*Work item*
Write every entry out again, unchanged.

----

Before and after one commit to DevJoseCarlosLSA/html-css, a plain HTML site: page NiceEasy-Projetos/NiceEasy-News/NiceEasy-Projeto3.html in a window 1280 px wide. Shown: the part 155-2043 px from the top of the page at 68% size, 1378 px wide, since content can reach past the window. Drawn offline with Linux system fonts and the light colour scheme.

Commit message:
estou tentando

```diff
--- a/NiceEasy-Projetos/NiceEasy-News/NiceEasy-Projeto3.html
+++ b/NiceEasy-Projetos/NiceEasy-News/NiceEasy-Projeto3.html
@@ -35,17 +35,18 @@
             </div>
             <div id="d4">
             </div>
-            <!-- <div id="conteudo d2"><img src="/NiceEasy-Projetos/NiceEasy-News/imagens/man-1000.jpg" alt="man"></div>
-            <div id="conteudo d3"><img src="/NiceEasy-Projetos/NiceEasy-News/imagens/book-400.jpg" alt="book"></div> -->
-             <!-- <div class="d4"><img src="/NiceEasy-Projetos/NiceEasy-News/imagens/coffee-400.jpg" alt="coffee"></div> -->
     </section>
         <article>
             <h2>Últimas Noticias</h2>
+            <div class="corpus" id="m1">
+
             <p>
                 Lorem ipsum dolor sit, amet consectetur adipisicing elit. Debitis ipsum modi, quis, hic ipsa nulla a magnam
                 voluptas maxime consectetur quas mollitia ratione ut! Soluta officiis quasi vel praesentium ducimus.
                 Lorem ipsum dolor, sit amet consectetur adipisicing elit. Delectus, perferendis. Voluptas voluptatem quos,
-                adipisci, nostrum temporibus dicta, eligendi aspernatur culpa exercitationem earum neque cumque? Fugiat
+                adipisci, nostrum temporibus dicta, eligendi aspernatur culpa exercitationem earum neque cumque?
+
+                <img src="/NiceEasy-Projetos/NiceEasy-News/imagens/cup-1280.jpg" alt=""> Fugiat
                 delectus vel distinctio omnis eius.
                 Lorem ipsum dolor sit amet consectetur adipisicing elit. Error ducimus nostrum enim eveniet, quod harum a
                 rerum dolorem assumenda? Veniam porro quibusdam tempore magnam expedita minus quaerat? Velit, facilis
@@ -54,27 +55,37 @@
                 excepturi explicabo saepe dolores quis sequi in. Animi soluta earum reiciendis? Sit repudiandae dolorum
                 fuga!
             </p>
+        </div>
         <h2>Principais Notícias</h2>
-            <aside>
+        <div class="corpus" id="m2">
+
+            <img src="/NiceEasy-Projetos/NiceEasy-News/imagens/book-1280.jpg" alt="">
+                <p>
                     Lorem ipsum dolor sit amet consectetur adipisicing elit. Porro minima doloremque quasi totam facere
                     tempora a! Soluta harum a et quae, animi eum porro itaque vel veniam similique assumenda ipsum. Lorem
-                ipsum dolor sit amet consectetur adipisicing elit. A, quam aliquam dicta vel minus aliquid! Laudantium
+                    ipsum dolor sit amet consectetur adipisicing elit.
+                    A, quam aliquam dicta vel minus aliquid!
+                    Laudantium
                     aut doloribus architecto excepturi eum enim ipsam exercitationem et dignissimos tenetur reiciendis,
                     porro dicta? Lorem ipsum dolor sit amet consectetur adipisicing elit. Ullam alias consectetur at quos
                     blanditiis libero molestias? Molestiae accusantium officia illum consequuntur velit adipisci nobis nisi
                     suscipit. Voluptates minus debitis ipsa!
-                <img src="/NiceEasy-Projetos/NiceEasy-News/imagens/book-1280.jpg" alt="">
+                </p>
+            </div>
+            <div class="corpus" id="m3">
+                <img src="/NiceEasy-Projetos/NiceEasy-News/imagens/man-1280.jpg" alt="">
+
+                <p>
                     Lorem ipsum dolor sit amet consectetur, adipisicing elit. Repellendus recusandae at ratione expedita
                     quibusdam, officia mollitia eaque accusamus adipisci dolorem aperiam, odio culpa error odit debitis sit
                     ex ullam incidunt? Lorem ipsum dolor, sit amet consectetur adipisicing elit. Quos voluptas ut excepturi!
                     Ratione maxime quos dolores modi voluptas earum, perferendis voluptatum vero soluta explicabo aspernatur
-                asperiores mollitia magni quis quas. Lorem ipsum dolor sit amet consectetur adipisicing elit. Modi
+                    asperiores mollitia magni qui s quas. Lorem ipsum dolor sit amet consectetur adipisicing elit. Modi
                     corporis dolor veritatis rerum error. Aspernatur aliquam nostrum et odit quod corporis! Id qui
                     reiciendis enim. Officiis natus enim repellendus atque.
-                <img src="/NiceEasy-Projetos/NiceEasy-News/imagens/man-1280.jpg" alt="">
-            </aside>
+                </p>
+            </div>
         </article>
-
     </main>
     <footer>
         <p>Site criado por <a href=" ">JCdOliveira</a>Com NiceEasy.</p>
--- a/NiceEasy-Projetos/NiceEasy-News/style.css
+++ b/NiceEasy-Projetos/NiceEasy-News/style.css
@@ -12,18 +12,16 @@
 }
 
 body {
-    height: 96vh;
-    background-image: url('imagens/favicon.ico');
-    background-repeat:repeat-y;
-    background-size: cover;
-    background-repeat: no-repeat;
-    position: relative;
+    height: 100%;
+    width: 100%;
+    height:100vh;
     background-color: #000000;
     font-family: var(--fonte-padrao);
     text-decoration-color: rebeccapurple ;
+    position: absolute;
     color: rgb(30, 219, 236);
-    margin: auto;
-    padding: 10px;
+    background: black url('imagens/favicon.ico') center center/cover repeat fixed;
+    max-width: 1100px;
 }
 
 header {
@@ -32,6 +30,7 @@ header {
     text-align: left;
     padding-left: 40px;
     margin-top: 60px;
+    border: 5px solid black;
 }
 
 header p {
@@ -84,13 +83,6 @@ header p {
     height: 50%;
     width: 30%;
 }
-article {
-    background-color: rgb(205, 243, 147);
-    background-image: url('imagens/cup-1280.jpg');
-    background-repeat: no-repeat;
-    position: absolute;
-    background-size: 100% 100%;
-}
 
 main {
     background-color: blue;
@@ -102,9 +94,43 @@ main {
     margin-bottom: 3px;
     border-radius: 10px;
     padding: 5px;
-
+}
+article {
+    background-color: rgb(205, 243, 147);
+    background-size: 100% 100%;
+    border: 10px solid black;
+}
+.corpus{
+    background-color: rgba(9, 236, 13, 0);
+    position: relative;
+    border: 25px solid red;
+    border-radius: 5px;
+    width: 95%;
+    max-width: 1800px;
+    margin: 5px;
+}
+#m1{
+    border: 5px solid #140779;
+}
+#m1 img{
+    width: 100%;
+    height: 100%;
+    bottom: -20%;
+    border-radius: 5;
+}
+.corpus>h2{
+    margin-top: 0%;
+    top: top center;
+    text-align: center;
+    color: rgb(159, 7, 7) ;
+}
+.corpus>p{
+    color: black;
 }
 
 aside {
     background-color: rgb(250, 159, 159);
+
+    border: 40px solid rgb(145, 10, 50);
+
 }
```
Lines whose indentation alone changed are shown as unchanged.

----

*Problem solution*
Before and after one commit to DevJoseCarlosLSA/html-css, a plain HTML site: page NiceEasy-Projetos/NiceEasy-News/NiceEasy-Projeto3.html in a window 1280 px wide. Shown: the part 155-2043 px from the top of the page at 68% size, 1378 px wide, since content can reach past the window. Drawn offline with Linux system fonts and the light colour scheme.

Commit message:
estou tentando

```diff
--- a/NiceEasy-Projetos/NiceEasy-News/NiceEasy-Projeto3.html
+++ b/NiceEasy-Projetos/NiceEasy-News/NiceEasy-Projeto3.html
@@ -35,17 +35,18 @@
             </div>
             <div id="d4">
             </div>
-            <!-- <div id="conteudo d2"><img src="/NiceEasy-Projetos/NiceEasy-News/imagens/man-1000.jpg" alt="man"></div>
-            <div id="conteudo d3"><img src="/NiceEasy-Projetos/NiceEasy-News/imagens/book-400.jpg" alt="book"></div> -->
-             <!-- <div class="d4"><img src="/NiceEasy-Projetos/NiceEasy-News/imagens/coffee-400.jpg" alt="coffee"></div> -->
     </section>
         <article>
             <h2>Últimas Noticias</h2>
+            <div class="corpus" id="m1">
+
             <p>
                 Lorem ipsum dolor sit, amet consectetur adipisicing elit. Debitis ipsum modi, quis, hic ipsa nulla a magnam
                 voluptas maxime consectetur quas mollitia ratione ut! Soluta officiis quasi vel praesentium ducimus.
                 Lorem ipsum dolor, sit amet consectetur adipisicing elit. Delectus, perferendis. Voluptas voluptatem quos,
-                adipisci, nostrum temporibus dicta, eligendi aspernatur culpa exercitationem earum neque cumque? Fugiat
+                adipisci, nostrum temporibus dicta, eligendi aspernatur culpa exercitationem earum neque cumque?
+
+                <img src="/NiceEasy-Projetos/NiceEasy-News/imagens/cup-1280.jpg" alt=""> Fugiat
                 delectus vel distinctio omnis eius.
                 Lorem ipsum dolor sit amet consectetur adipisicing elit. Error ducimus nostrum enim eveniet, quod harum a
                 rerum dolorem assumenda? Veniam porro quibusdam tempore magnam expedita minus quaerat? Velit, facilis
@@ -54,27 +55,37 @@
                 excepturi explicabo saepe dolores quis sequi in. Animi soluta earum reiciendis? Sit repudiandae dolorum
                 fuga!
             </p>
+        </div>
         <h2>Principais Notícias</h2>
-            <aside>
+        <div class="corpus" id="m2">
+
+            <img src="/NiceEasy-Projetos/NiceEasy-News/imagens/book-1280.jpg" alt="">
+                <p>
                     Lorem ipsum dolor sit amet consectetur adipisicing elit. Porro minima doloremque quasi totam facere
                     tempora a! Soluta harum a et quae, animi eum porro itaque vel veniam similique assumenda ipsum. Lorem
-                ipsum dolor sit amet consectetur adipisicing elit. A, quam aliquam dicta vel minus aliquid! Laudantium
+                    ipsum dolor sit amet consectetur adipisicing elit.
+                    A, quam aliquam dicta vel minus aliquid!
+                    Laudantium
                     aut doloribus architecto excepturi eum enim ipsam exercitationem et dignissimos tenetur reiciendis,
                     porro dicta? Lorem ipsum dolor sit amet consectetur adipisicing elit. Ullam alias consectetur at quos
                     blanditiis libero molestias? Molestiae accusantium officia illum consequuntur velit adipisci nobis nisi
                     suscipit. Voluptates minus debitis ipsa!
-                <img src="/NiceEasy-Projetos/NiceEasy-News/imagens/book-1280.jpg" alt="">
+                </p>
+            </div>
+            <div class="corpus" id="m3">
+                <img src="/NiceEasy-Projetos/NiceEasy-News/imagens/man-1280.jpg" alt="">
+
+                <p>
                     Lorem ipsum dolor sit amet consectetur, adipisicing elit. Repellendus recusandae at ratione expedita
                     quibusdam, officia mollitia eaque accusamus adipisci dolorem aperiam, odio culpa error odit debitis sit
                     ex ullam incidunt? Lorem ipsum dolor, sit amet consectetur adipisicing elit. Quos voluptas ut excepturi!
                     Ratione maxime quos dolores modi voluptas earum, perferendis voluptatum vero soluta explicabo aspernatur
-                asperiores mollitia magni quis quas. Lorem ipsum dolor sit amet consectetur adipisicing elit. Modi
+                    asperiores mollitia magni qui s quas. Lorem ipsum dolor sit amet consectetur adipisicing elit. Modi
                     corporis dolor veritatis rerum error. Aspernatur aliquam nostrum et odit quod corporis! Id qui
                     reiciendis enim. Officiis natus enim repellendus atque.
-                <img src="/NiceEasy-Projetos/NiceEasy-News/imagens/man-1280.jpg" alt="">
-            </aside>
+                </p>
+            </div>
         </article>
-
     </main>
     <footer>
         <p>Site criado por <a href=" ">JCdOliveira</a>Com NiceEasy.</p>
--- a/NiceEasy-Projetos/NiceEasy-News/style.css
+++ b/NiceEasy-Projetos/NiceEasy-News/style.css
@@ -12,18 +12,16 @@
 }
 
 body {
-    height: 96vh;
-    background-image: url('imagens/favicon.ico');
-    background-repeat:repeat-y;
-    background-size: cover;
-    background-repeat: no-repeat;
-    position: relative;
+    height: 100%;
+    width: 100%;
+    height:100vh;
     background-color: #000000;
     font-family: var(--fonte-padrao);
     text-decoration-color: rebeccapurple ;
+    position: absolute;
     color: rgb(30, 219, 236);
-    margin: auto;
-    padding: 10px;
+    background: black url('imagens/favicon.ico') center center/cover repeat fixed;
+    max-width: 1100px;
 }
 
 header {
@@ -32,6 +30,7 @@ header {
     text-align: left;
     padding-left: 40px;
     margin-top: 60px;
+    border: 5px solid black;
 }
 
 header p {
@@ -84,13 +83,6 @@ header p {
     height: 50%;
     width: 30%;
 }
-article {
-    background-color: rgb(205, 243, 147);
-    background-image: url('imagens/cup-1280.jpg');
-    background-repeat: no-repeat;
-    position: absolute;
-    background-size: 100% 100%;
-}
 
 main {
     background-color: blue;
@@ -102,9 +94,43 @@ main {
     margin-bottom: 3px;
     border-radius: 10px;
     padding: 5px;
-
+}
+article {
+    background-color: rgb(205, 243, 147);
+    background-size: 100% 100%;
+    border: 10px solid black;
+}
+.corpus{
+    background-color: rgba(9, 236, 13, 0);
+    position: relative;
+    border: 25px solid red;
+    border-radius: 5px;
+    width: 95%;
+    max-width: 1800px;
+    margin: 5px;
+}
+#m1{
+    border: 5px solid #140779;
+}
+#m1 img{
+    width: 100%;
+    height: 100%;
+    bottom: -20%;
+    border-radius: 5;
+}
+.corpus>h2{
+    margin-top: 0%;
+    top: top center;
+    text-align: center;
+    color: rgb(159, 7, 7) ;
+}
+.corpus>p{
+    color: black;
 }
 
 aside {
     background-color: rgb(250, 159, 159);
+
+    border: 40px solid rgb(145, 10, 50);
+
 }
```
Lines whose indentation alone changed are shown as unchanged.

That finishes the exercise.